• [Excerpts from a dataset]:

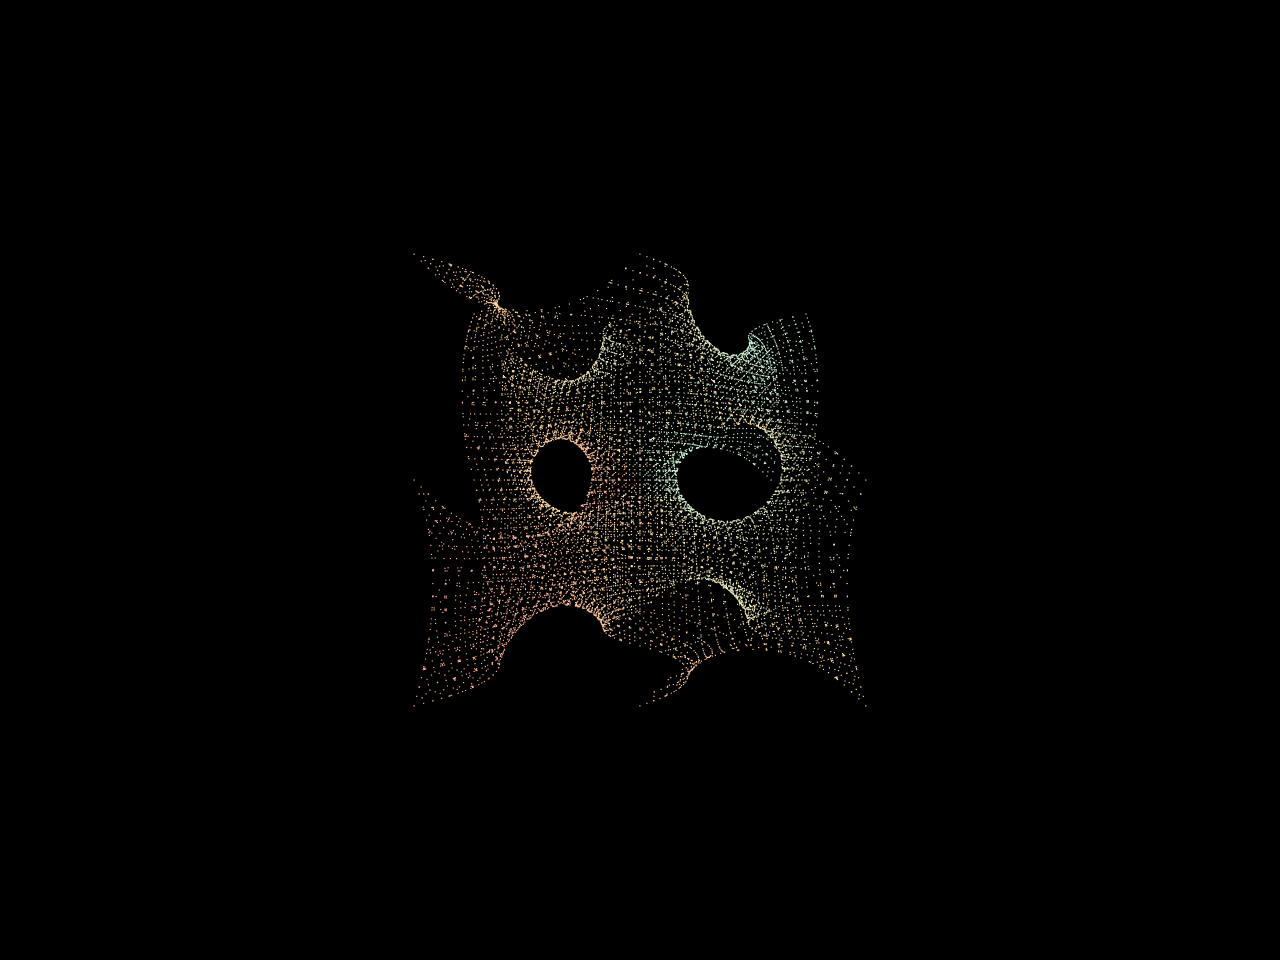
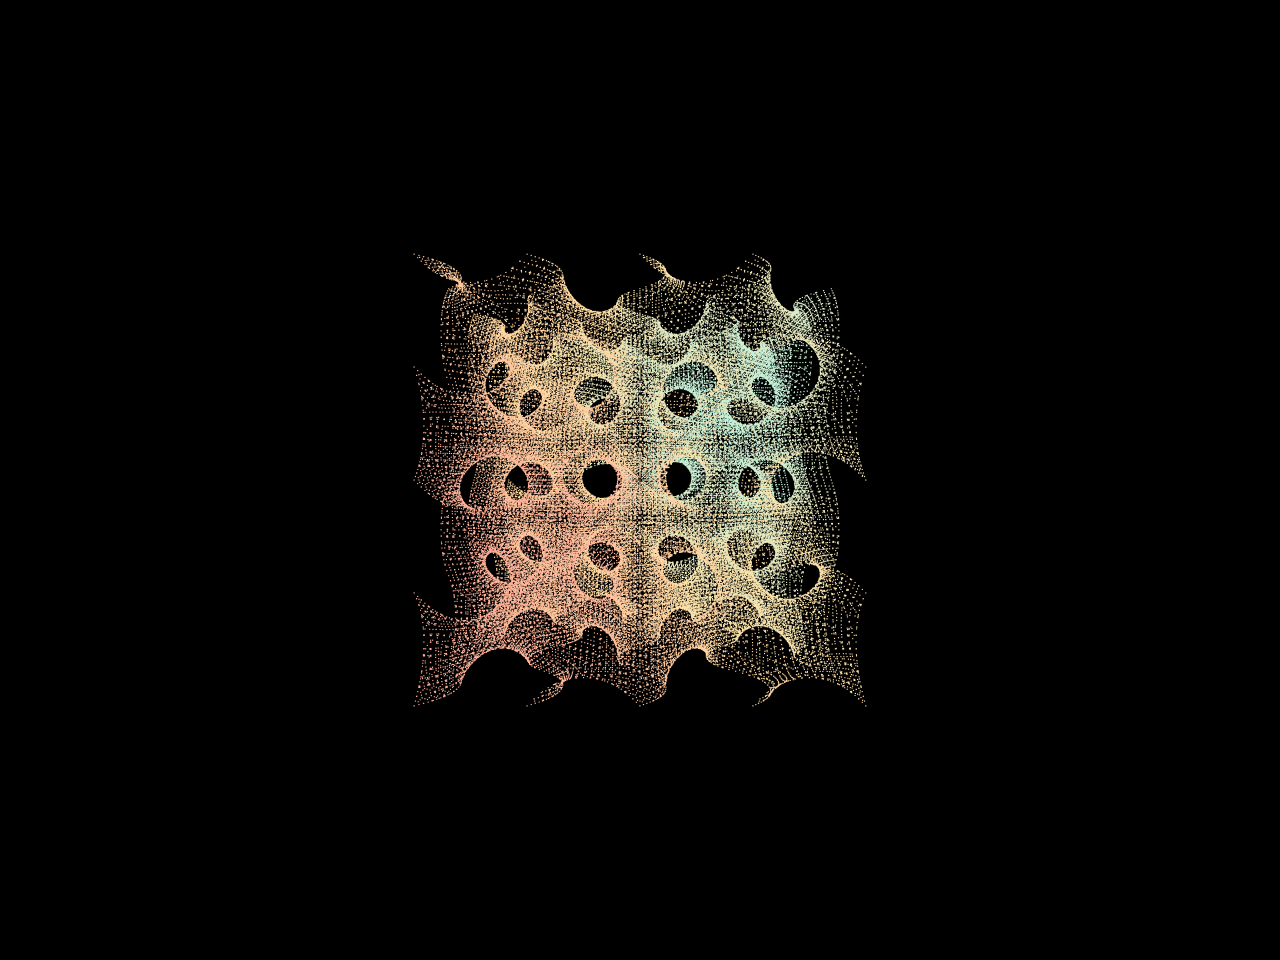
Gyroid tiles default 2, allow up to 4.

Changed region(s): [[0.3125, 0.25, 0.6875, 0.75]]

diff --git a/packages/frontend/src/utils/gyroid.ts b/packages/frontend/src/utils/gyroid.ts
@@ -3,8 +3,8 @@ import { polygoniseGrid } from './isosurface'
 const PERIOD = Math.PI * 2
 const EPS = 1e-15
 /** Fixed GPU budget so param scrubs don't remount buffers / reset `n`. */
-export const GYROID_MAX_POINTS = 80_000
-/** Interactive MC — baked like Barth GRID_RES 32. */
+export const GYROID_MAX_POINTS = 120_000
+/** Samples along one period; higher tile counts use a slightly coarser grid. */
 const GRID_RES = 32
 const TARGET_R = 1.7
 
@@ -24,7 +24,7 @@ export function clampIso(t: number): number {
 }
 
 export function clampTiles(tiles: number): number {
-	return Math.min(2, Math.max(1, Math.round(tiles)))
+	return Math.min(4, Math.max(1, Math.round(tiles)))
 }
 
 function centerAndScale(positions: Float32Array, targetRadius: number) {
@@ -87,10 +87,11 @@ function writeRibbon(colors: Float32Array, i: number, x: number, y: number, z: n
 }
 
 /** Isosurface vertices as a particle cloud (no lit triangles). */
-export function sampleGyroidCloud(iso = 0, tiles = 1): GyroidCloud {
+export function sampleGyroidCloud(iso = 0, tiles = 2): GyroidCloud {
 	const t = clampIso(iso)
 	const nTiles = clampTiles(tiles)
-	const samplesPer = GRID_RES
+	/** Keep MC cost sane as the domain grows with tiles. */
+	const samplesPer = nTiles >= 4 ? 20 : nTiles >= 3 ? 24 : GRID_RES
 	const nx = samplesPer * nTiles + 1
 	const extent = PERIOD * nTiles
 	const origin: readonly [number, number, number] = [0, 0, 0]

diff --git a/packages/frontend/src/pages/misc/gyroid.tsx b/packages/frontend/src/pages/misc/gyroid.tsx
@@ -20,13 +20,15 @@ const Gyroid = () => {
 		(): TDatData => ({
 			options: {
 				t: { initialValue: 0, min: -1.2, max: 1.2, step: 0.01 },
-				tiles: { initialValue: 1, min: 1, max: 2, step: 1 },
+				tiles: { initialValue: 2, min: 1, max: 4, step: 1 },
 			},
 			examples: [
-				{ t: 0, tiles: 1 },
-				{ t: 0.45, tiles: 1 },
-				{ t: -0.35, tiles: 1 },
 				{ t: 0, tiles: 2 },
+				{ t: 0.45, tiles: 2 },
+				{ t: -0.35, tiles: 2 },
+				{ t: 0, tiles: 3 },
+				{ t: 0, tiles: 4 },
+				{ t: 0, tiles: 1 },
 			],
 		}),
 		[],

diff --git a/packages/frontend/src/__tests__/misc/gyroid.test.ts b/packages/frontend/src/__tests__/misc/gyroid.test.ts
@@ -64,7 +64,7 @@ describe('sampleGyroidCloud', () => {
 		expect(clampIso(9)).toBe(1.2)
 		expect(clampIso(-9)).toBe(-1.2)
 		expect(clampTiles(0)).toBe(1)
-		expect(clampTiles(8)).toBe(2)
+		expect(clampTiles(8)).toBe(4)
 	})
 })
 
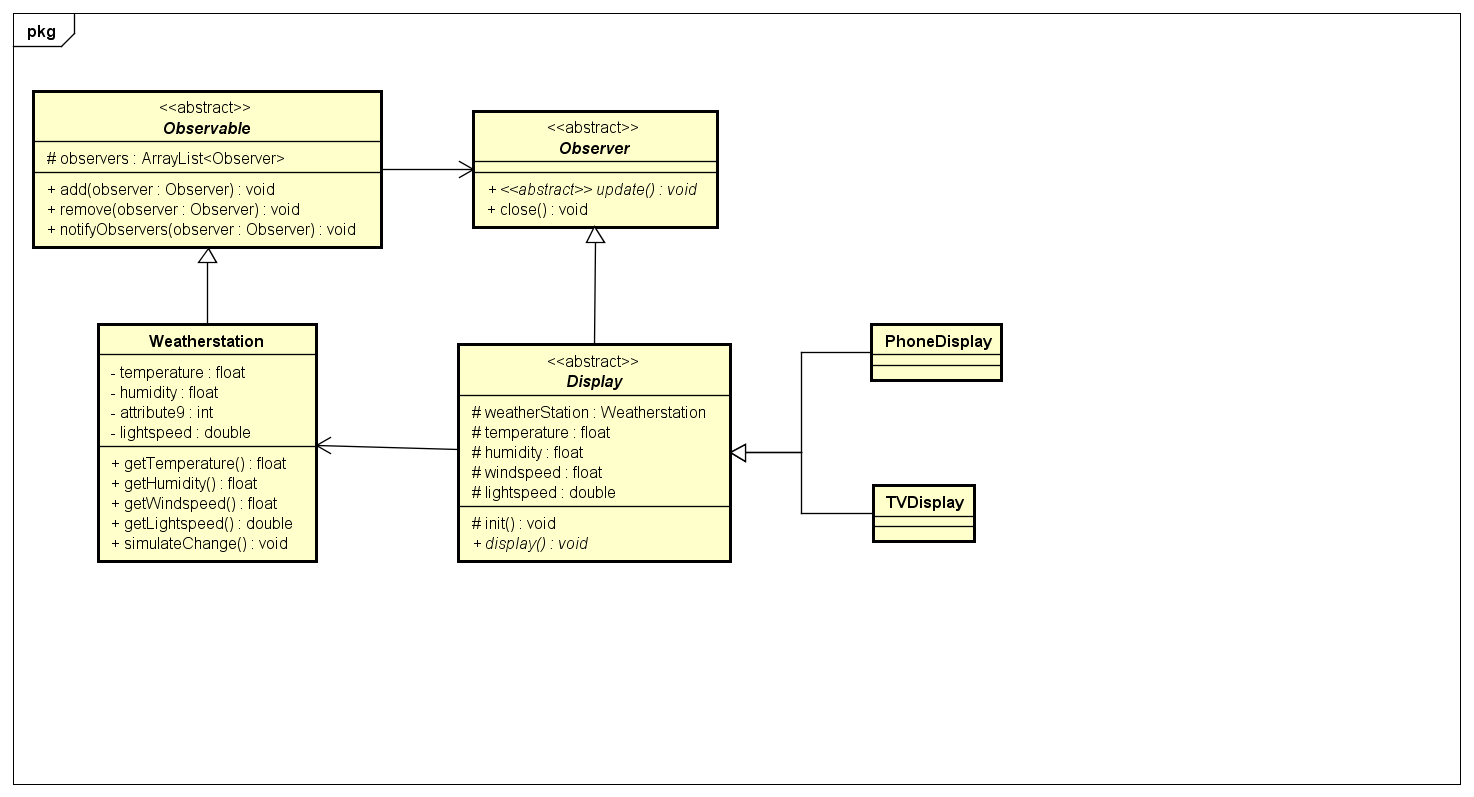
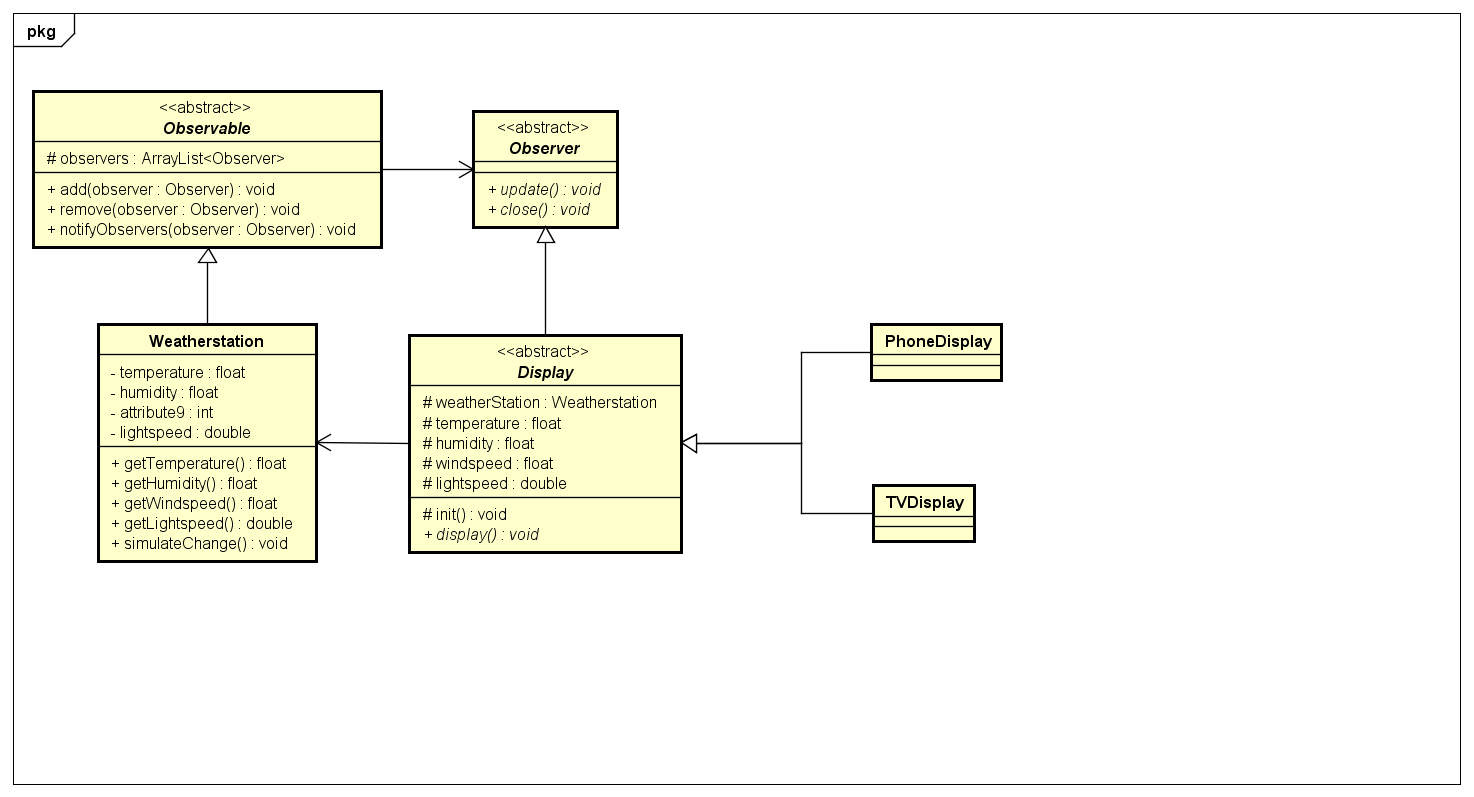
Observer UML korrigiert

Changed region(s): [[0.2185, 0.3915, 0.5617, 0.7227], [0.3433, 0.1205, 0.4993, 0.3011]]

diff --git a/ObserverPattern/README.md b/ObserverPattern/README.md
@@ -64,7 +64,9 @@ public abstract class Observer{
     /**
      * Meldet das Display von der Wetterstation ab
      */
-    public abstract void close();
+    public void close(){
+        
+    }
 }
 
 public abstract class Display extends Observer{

• [Required action]:
Filter the entries above down to the lines that hold the word "sampleGyroidCloud", and copy those lines.

• [Your response]:
-export function sampleGyroidCloud(iso = 0, tiles = 1): GyroidCloud {
+export function sampleGyroidCloud(iso = 0, tiles = 2): GyroidCloud {
@@ -64,7 +64,7 @@ describe('sampleGyroidCloud', () => {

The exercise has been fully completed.